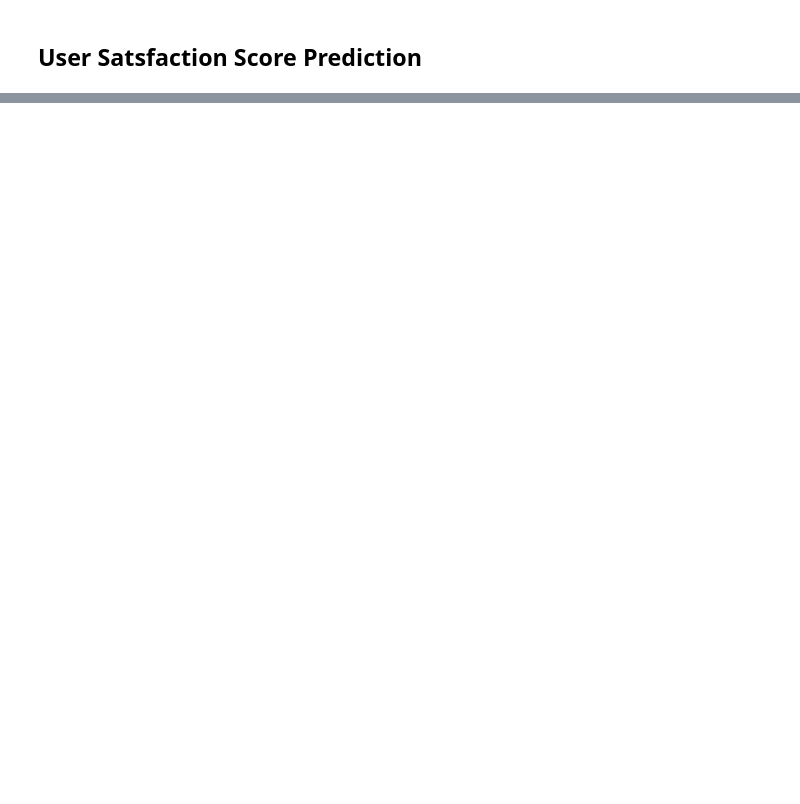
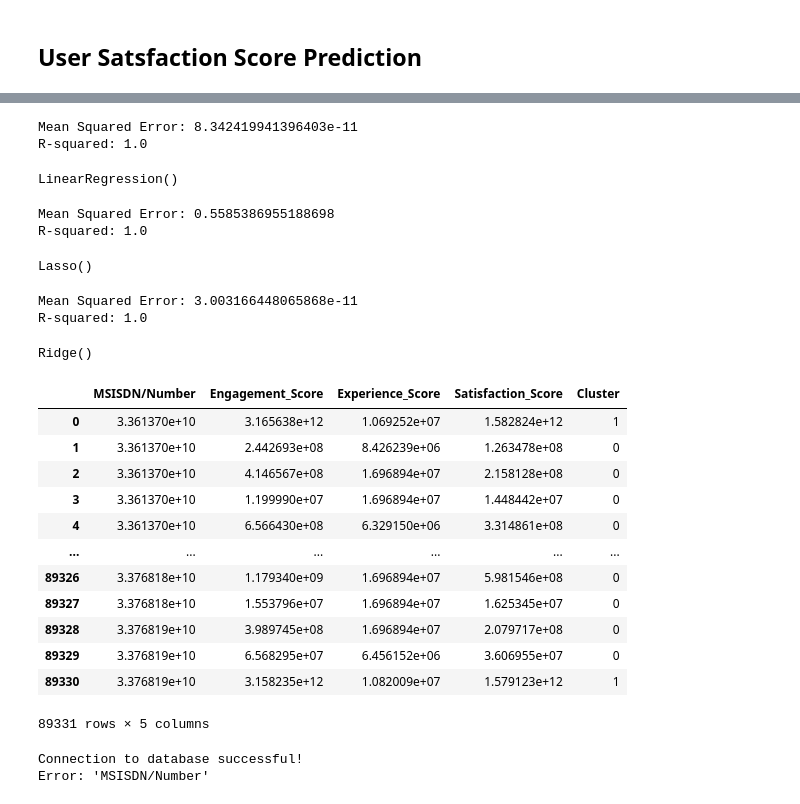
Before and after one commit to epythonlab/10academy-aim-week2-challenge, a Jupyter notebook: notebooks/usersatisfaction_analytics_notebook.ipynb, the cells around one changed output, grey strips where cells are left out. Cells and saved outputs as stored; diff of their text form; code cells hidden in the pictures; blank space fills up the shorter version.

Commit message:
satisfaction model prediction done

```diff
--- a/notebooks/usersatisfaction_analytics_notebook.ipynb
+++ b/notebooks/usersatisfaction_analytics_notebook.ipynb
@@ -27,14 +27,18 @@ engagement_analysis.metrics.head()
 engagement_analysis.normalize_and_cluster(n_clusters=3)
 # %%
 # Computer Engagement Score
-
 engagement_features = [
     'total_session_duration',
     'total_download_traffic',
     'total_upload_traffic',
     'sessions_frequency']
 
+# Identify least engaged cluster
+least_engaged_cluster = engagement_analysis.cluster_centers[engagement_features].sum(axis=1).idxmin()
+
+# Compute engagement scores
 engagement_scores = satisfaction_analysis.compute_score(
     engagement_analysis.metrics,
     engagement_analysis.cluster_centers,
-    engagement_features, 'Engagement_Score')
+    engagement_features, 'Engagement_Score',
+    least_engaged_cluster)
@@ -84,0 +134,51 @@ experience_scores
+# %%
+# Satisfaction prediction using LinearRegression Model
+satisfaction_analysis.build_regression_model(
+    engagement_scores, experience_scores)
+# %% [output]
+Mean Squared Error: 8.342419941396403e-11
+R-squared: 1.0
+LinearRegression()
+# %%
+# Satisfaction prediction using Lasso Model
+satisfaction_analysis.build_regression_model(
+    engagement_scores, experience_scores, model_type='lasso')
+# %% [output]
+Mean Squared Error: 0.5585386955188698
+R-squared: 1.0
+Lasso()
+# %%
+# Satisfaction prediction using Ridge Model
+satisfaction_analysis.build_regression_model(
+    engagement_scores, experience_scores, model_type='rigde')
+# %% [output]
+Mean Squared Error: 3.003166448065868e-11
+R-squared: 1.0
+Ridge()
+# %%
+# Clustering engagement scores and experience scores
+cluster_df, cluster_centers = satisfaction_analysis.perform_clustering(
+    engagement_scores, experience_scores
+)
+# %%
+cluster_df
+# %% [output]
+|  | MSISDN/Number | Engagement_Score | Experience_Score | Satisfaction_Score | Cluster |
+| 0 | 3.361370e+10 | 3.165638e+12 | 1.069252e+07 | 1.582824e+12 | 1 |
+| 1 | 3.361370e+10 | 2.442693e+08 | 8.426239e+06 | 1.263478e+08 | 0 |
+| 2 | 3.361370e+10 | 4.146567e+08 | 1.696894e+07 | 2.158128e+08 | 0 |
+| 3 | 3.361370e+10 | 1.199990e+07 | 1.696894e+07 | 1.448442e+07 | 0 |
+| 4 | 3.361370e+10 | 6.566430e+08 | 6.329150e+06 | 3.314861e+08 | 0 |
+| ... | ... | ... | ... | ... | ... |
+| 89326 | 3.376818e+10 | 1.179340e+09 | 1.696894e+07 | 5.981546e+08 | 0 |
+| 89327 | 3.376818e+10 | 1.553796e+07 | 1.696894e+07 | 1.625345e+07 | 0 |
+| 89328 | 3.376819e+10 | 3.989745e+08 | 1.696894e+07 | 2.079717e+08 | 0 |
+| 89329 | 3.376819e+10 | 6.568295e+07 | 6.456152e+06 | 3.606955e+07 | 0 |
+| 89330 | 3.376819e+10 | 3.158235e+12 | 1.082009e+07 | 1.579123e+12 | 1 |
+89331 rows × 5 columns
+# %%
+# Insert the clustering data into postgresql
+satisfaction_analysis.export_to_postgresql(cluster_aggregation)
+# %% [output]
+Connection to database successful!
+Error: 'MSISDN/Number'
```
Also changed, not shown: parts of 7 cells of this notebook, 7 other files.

···

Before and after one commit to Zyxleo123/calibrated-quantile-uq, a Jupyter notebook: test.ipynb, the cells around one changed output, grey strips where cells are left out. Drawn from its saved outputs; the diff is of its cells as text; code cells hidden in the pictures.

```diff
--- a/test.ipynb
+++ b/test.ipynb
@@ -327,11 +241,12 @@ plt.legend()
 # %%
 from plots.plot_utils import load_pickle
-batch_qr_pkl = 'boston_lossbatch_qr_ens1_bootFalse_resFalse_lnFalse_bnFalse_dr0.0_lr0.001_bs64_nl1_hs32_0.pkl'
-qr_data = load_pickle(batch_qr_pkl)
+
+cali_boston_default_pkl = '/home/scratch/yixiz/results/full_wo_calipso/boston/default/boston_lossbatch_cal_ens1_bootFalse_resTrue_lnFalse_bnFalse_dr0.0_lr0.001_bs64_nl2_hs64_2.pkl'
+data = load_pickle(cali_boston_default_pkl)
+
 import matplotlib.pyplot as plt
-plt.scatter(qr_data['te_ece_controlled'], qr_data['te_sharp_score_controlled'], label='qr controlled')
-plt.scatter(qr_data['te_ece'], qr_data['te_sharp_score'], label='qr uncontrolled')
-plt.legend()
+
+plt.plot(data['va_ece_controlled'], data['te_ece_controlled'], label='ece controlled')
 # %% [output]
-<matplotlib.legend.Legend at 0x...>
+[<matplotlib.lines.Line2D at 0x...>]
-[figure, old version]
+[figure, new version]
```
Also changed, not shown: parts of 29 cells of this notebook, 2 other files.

···

▸ BRIEF
Among the entries above, how many lines hold the string "Mean"? Respond with nothing but the number.

▸ TASK SOLUTION
3